Problem
Please keep to the lines below from the one with "Feat: Menambahkan dan" through the one with "const FOTO_GEDUNG = '/images/tentang-instansi.jpg'", and restate them word for word, ends included.

Dataset content: Begin

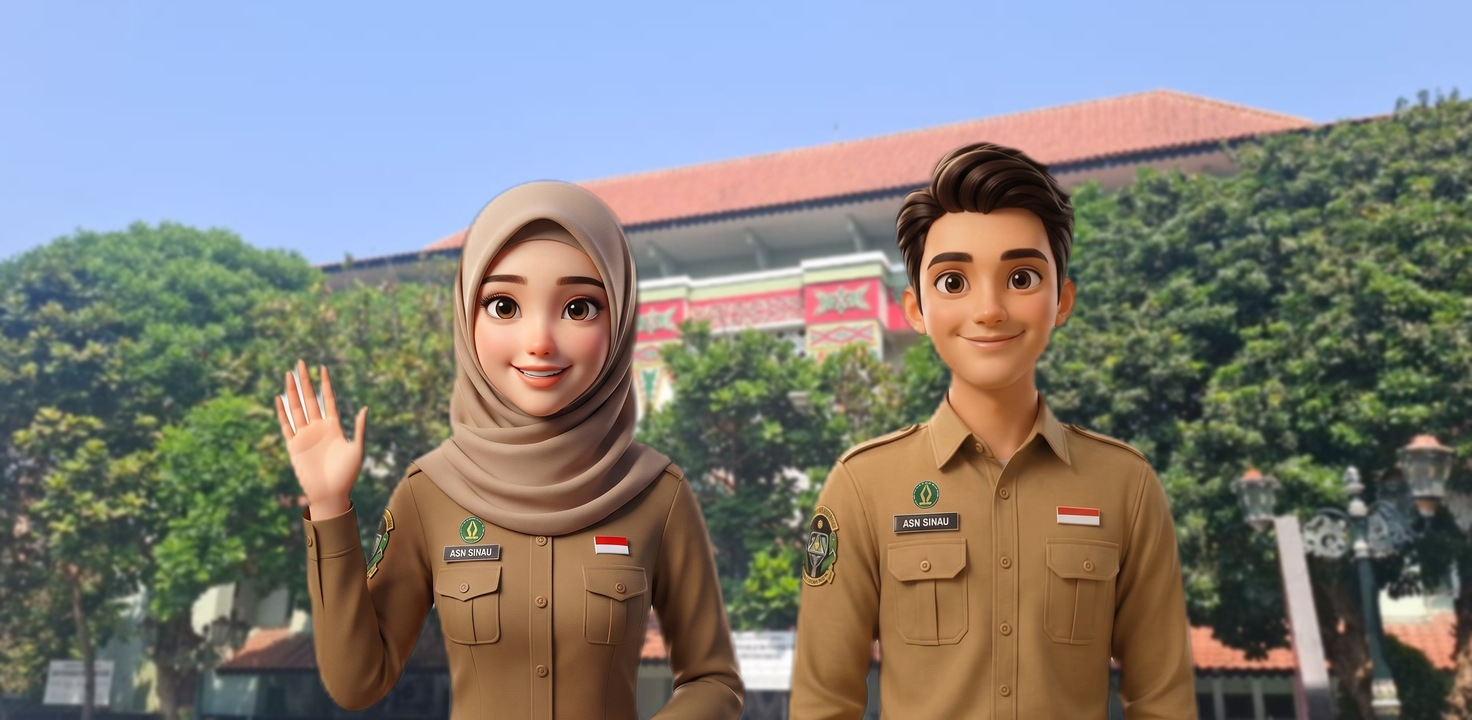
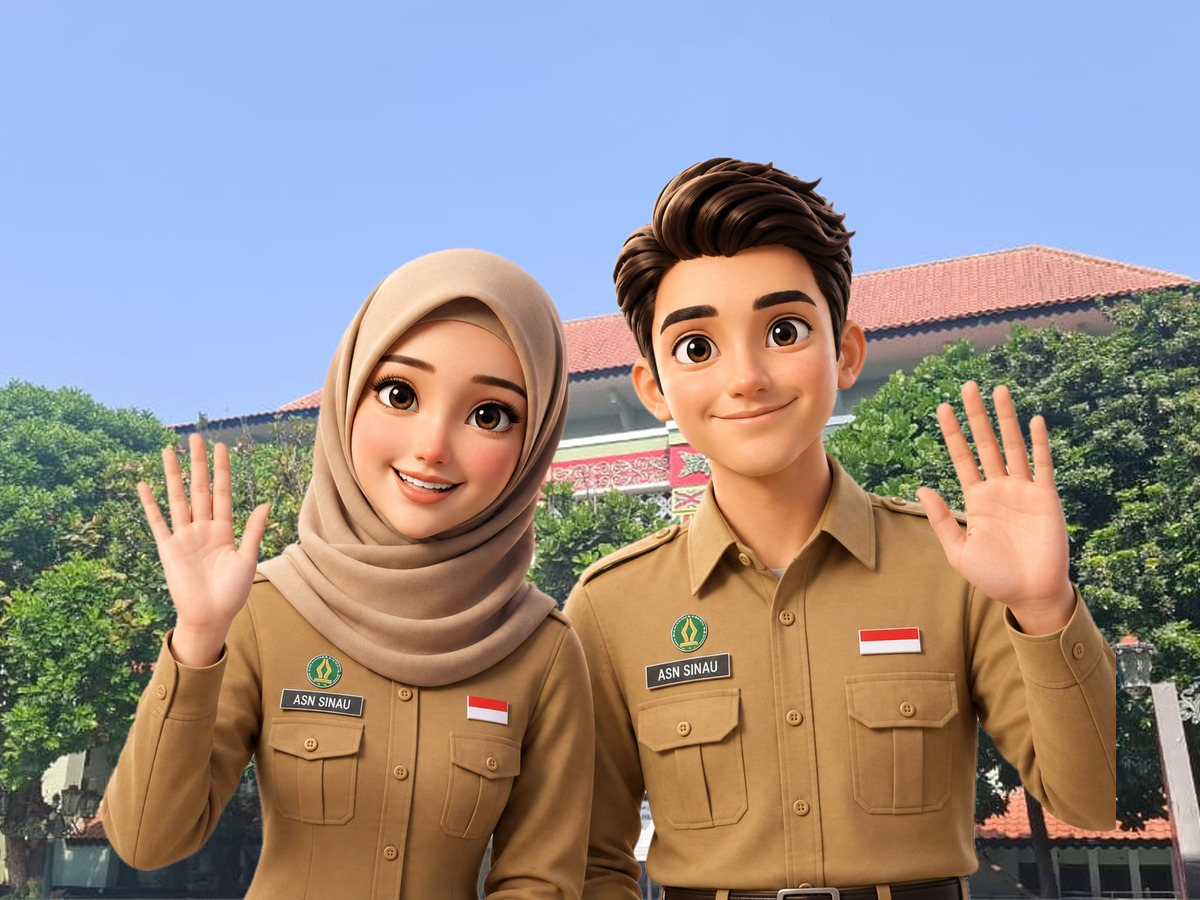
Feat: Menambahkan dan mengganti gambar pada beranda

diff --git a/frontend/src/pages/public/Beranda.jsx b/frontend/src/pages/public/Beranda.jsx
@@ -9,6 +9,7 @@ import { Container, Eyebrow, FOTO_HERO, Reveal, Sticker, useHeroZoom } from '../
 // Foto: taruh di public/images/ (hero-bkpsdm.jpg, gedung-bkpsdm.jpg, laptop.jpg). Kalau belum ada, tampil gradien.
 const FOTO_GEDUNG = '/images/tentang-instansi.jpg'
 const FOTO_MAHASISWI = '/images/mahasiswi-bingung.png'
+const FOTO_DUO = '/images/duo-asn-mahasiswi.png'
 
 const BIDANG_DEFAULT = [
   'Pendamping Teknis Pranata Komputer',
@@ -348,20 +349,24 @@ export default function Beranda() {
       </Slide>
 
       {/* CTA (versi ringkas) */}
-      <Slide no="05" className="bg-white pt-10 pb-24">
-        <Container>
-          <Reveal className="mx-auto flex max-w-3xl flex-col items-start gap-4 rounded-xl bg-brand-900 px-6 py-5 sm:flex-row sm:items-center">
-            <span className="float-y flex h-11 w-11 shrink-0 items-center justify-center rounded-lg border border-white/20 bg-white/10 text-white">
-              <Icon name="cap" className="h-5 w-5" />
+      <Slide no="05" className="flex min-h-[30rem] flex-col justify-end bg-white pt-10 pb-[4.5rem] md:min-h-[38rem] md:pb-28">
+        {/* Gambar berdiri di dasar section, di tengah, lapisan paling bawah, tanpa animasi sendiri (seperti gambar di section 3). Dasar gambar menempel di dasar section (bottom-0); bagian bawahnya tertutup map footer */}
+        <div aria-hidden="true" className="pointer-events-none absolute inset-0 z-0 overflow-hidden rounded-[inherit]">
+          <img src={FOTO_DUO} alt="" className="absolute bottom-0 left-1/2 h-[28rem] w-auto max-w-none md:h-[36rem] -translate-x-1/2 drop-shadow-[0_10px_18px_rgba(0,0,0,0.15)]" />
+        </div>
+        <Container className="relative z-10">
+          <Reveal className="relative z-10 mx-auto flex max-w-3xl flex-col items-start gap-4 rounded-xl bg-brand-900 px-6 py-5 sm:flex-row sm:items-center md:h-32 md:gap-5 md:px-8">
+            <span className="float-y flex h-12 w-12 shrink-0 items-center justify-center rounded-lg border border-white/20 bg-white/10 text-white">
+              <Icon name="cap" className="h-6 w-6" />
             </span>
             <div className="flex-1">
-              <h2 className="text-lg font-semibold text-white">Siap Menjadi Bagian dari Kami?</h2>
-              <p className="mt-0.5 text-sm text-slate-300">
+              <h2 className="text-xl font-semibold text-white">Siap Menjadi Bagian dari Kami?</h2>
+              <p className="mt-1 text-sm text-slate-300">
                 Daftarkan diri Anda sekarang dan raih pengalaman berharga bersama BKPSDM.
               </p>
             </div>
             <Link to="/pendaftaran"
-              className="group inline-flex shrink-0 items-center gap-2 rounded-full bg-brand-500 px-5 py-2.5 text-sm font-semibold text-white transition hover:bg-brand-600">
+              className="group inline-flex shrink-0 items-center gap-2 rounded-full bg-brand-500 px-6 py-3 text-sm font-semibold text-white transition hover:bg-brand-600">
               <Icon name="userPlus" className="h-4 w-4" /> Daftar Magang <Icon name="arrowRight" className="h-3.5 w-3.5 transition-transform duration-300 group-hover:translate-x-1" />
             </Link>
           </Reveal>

Dataset content: End
Dataset content: Begin

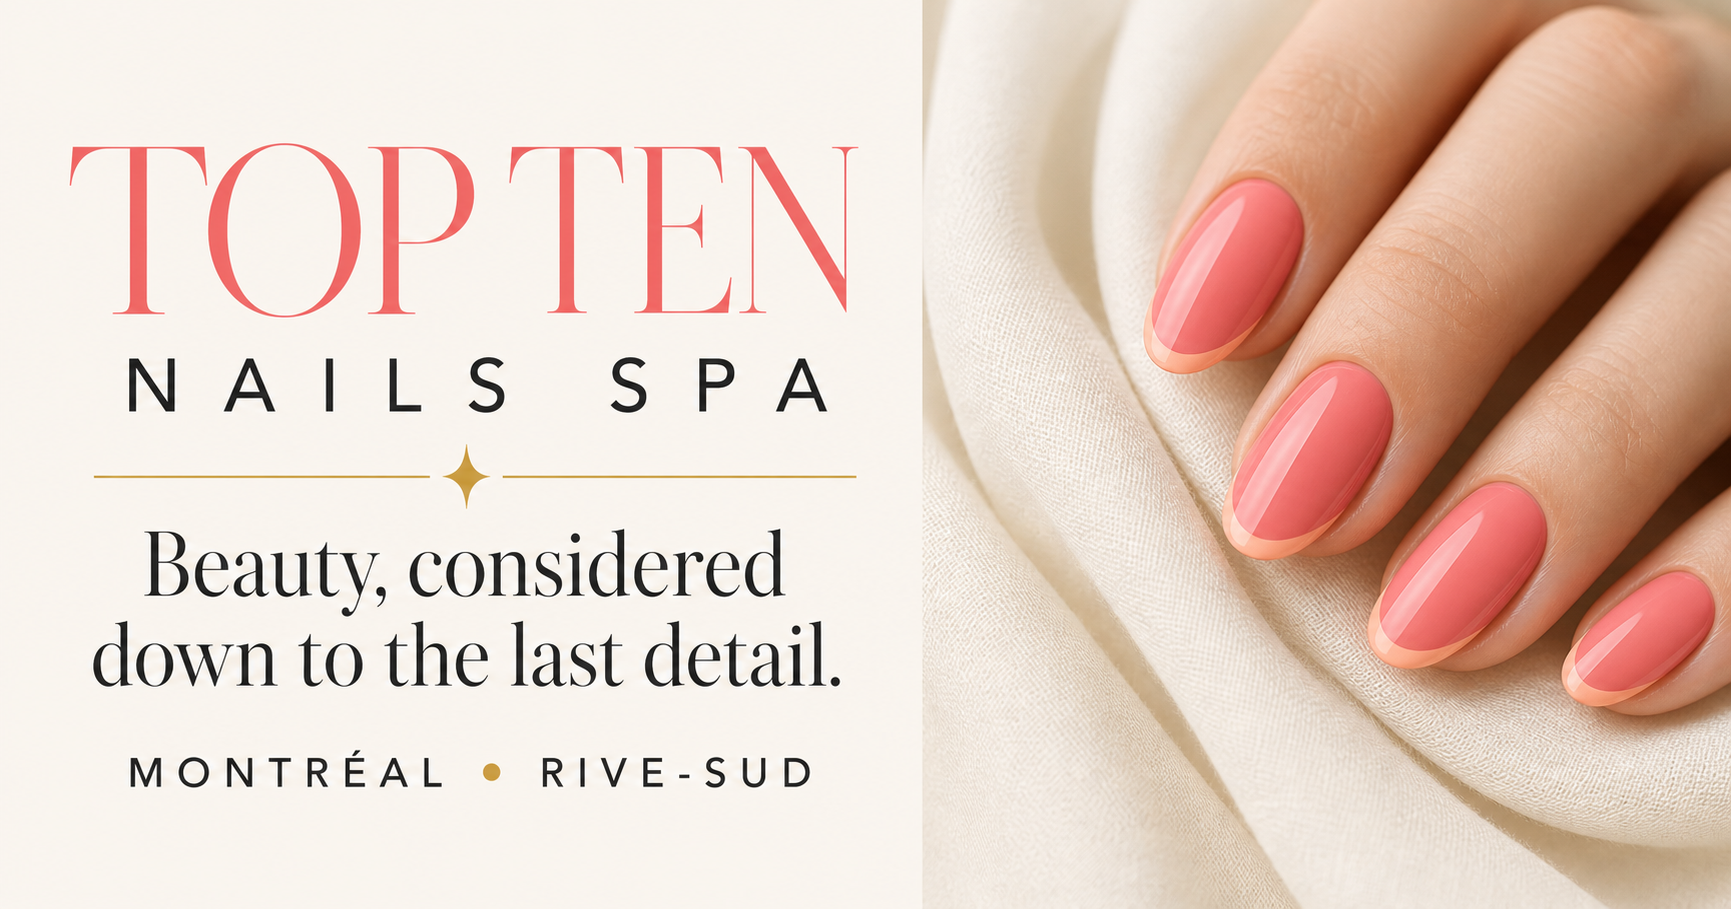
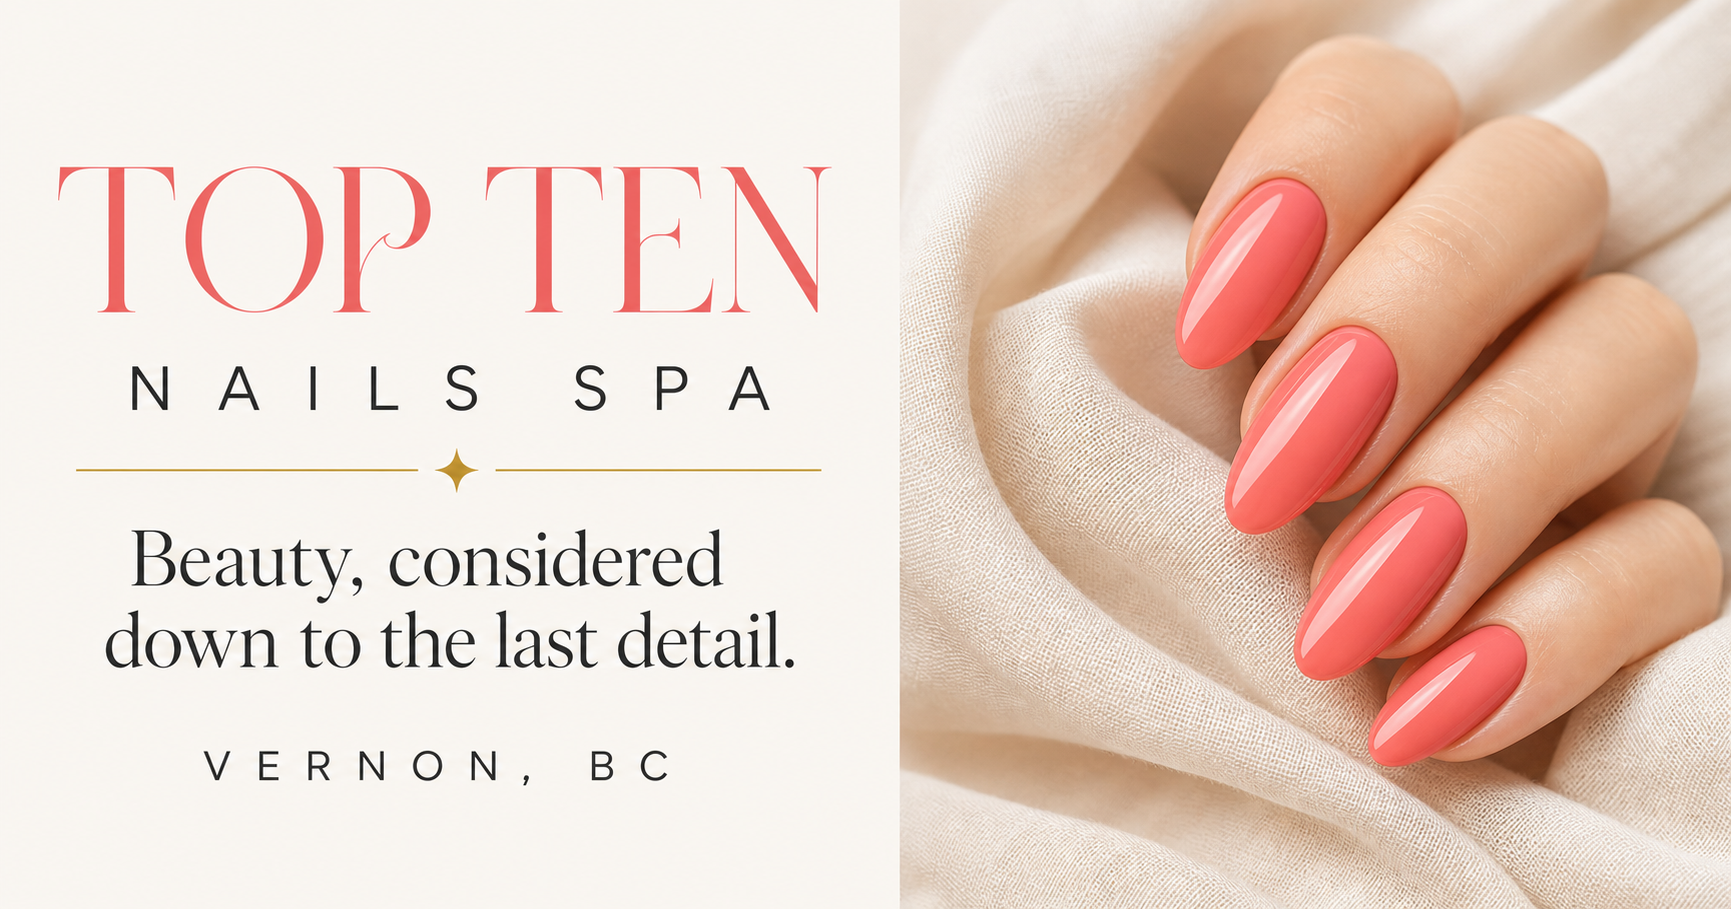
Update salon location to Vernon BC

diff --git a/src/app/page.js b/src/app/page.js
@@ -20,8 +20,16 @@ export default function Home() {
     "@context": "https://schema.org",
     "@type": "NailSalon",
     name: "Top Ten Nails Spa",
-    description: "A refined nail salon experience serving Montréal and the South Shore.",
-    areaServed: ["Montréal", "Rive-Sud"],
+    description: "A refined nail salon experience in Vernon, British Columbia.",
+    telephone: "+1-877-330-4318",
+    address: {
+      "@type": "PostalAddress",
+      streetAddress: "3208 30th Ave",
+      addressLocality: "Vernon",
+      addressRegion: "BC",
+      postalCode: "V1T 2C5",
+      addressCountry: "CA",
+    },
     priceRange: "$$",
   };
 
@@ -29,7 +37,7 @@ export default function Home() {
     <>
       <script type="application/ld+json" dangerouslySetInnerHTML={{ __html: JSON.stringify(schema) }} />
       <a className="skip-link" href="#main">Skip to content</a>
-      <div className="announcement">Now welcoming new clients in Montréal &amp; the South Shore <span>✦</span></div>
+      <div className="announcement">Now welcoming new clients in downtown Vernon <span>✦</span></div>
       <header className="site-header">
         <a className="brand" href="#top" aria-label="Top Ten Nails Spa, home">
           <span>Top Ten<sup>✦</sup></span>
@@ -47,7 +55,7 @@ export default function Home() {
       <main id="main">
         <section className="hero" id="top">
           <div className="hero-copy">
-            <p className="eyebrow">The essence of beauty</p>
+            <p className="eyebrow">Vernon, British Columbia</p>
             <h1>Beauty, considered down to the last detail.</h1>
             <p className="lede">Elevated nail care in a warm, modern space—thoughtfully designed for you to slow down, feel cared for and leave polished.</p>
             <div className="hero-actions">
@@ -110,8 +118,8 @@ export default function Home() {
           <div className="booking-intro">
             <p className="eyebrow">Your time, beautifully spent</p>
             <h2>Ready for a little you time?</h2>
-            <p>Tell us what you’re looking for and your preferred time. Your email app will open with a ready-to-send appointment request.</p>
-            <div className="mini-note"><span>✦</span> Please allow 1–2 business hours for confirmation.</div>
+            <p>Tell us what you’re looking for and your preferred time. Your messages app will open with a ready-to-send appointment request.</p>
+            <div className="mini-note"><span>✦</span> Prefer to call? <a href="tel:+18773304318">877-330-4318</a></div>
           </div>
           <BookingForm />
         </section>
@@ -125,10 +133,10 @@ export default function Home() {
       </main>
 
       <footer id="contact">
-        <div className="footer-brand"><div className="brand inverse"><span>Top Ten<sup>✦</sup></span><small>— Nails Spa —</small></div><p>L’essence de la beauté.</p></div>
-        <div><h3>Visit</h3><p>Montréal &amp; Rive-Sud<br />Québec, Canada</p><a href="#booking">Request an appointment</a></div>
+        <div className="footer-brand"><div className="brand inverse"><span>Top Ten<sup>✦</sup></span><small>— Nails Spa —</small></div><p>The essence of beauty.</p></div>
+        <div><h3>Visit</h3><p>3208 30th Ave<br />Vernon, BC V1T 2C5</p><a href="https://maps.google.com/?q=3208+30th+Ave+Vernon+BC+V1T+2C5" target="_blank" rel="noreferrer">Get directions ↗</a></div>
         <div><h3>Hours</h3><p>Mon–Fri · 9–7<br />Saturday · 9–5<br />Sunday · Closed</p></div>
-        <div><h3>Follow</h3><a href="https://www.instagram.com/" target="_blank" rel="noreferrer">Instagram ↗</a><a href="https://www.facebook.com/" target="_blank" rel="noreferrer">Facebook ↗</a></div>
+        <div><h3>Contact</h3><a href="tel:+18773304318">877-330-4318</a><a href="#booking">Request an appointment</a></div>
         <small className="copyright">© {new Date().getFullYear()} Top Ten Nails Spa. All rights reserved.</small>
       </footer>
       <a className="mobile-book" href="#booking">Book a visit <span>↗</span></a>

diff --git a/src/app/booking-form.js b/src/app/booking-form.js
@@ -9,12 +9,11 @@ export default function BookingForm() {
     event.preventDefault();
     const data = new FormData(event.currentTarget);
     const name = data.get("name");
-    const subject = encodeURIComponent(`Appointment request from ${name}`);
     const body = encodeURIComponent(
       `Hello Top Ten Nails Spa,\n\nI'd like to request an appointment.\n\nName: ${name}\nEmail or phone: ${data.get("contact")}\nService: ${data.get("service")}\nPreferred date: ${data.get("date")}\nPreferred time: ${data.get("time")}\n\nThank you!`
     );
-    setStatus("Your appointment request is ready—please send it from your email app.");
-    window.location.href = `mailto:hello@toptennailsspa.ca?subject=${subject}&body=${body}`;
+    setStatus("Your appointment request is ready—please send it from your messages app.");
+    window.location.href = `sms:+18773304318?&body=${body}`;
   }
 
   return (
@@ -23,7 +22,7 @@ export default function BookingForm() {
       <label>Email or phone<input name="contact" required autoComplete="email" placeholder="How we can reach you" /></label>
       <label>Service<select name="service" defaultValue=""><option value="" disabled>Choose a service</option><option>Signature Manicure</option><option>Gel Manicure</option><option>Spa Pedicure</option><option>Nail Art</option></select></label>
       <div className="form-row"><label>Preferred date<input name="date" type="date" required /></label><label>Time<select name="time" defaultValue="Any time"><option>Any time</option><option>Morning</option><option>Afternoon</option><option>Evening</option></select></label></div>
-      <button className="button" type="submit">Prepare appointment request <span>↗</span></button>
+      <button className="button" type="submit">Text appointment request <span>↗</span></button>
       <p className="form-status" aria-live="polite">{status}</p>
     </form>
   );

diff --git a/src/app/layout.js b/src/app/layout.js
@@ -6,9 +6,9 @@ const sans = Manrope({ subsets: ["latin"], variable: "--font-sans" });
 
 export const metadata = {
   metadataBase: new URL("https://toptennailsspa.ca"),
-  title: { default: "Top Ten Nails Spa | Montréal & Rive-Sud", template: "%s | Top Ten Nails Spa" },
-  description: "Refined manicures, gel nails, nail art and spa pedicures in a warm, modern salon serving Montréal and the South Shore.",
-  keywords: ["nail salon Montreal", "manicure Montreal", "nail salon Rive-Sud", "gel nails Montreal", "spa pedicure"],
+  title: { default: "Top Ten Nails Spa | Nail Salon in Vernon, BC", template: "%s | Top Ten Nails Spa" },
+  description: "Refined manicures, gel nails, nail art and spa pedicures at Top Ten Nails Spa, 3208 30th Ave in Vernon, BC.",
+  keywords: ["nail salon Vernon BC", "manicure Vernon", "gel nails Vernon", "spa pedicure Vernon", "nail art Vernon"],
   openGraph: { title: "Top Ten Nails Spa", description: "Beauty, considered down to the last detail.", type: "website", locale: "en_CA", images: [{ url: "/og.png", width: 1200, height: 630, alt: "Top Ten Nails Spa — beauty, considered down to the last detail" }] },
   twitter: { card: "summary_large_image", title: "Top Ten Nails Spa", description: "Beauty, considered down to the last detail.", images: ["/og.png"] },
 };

Dataset content: End

Expected answer
Feat: Menambahkan dan mengganti gambar pada beranda

diff --git a/frontend/src/pages/public/Beranda.jsx b/frontend/src/pages/public/Beranda.jsx
@@ -9,6 +9,7 @@ import { Container, Eyebrow, FOTO_HERO, Reveal, Sticker, useHeroZoom } from '../
 // Foto: taruh di public/images/ (hero-bkpsdm.jpg, gedung-bkpsdm.jpg, laptop.jpg). Kalau belum ada, tampil gradien.
 const FOTO_GEDUNG = '/images/tentang-instansi.jpg'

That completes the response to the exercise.